But I decided to look into it further. I was half right, as it turned out. That was one of the advantages of the fade-out in the years of AM top-40 radio, though the fade-out (in performance) could be traced in classical music as far back as the 19th Century.
An article in Slate magazine actually traced the fade-out’s demise. In this decade, apparently the only top-10 Billboard song with a fade-out ending was Robin Thicke’s Blurred Lines (and that was a deliberately retro choice). In retrospect, in 1985, every song in the year’s top-10 faded out.
MP3s and club DJs are accused of killing the practice. In the digital age, everybody is impatient to get to the next tune. Who wants to listen to the previous one fade away like a Doppler effect?
Sitcoms with laugh-tracks are on the endangered species list. Millennials hate them, and mock them with online memes (like that YouTube clip from The Big Bang Theory with the laughs excised and replaced by crickets). Right now, there’s BBT, Mom and Kevin Can Wait, along with the retro reboot series Fuller House, Will & Grace and Roseanne. Arguably the hippest of those shows, The Big Bang Theory’s viewership has an average age of 52.
Which brings us to network television itself. The average network viewer is now in his or her mid-‘50s. That number 25 years ago was 41. Increasingly, my sons’ own favourite programs are podcasts or YouTube channels. The Zoomer cohort is doing its best to keep the medium alive, but most agree network TV is an unsustainable long-term business model.

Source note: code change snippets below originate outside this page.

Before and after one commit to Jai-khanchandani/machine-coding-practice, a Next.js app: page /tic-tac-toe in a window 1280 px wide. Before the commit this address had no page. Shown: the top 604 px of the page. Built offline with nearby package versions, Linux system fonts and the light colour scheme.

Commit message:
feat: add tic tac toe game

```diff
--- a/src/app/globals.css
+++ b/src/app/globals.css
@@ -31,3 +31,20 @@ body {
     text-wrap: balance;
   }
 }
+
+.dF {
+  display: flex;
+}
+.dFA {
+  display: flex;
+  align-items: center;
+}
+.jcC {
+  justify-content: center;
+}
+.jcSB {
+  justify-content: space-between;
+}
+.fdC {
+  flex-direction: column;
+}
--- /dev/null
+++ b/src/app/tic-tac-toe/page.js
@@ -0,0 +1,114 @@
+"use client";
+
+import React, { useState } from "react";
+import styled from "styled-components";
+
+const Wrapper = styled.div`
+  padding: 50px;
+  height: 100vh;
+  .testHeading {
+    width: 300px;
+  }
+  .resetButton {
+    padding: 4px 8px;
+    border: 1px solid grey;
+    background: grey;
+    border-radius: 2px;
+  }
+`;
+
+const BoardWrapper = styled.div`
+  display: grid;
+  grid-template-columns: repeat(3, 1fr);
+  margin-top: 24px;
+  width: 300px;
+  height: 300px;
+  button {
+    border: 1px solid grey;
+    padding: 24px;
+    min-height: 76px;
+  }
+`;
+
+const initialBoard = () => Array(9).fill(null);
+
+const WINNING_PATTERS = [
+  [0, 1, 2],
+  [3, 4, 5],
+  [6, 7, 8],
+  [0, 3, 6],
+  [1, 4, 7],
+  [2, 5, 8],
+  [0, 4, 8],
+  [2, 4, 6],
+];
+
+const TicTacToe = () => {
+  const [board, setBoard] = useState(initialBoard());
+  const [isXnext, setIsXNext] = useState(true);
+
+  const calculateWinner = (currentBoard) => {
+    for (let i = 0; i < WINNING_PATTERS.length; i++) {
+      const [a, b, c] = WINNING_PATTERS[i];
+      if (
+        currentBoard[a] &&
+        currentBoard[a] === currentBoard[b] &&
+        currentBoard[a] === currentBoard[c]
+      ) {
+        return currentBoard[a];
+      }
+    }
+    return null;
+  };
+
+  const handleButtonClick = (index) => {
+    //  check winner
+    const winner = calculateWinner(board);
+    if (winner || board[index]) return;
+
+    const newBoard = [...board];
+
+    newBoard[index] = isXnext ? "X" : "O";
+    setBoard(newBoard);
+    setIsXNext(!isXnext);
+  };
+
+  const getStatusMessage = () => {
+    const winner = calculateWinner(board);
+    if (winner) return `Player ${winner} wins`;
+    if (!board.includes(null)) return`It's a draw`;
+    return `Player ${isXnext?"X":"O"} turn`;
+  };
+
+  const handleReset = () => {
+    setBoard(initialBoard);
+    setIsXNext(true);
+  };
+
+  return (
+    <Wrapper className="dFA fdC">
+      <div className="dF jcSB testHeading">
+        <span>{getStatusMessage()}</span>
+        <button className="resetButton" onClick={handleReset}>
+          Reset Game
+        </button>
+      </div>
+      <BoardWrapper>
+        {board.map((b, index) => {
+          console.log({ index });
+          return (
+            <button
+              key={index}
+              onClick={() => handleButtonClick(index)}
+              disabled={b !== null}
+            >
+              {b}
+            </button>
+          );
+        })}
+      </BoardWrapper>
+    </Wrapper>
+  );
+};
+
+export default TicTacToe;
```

Landlines, typewriters, newspapers, fax machines, dial-up Internet, they are all mere “things,” that had their day. But they’ll live on among hobbyists and history buffs.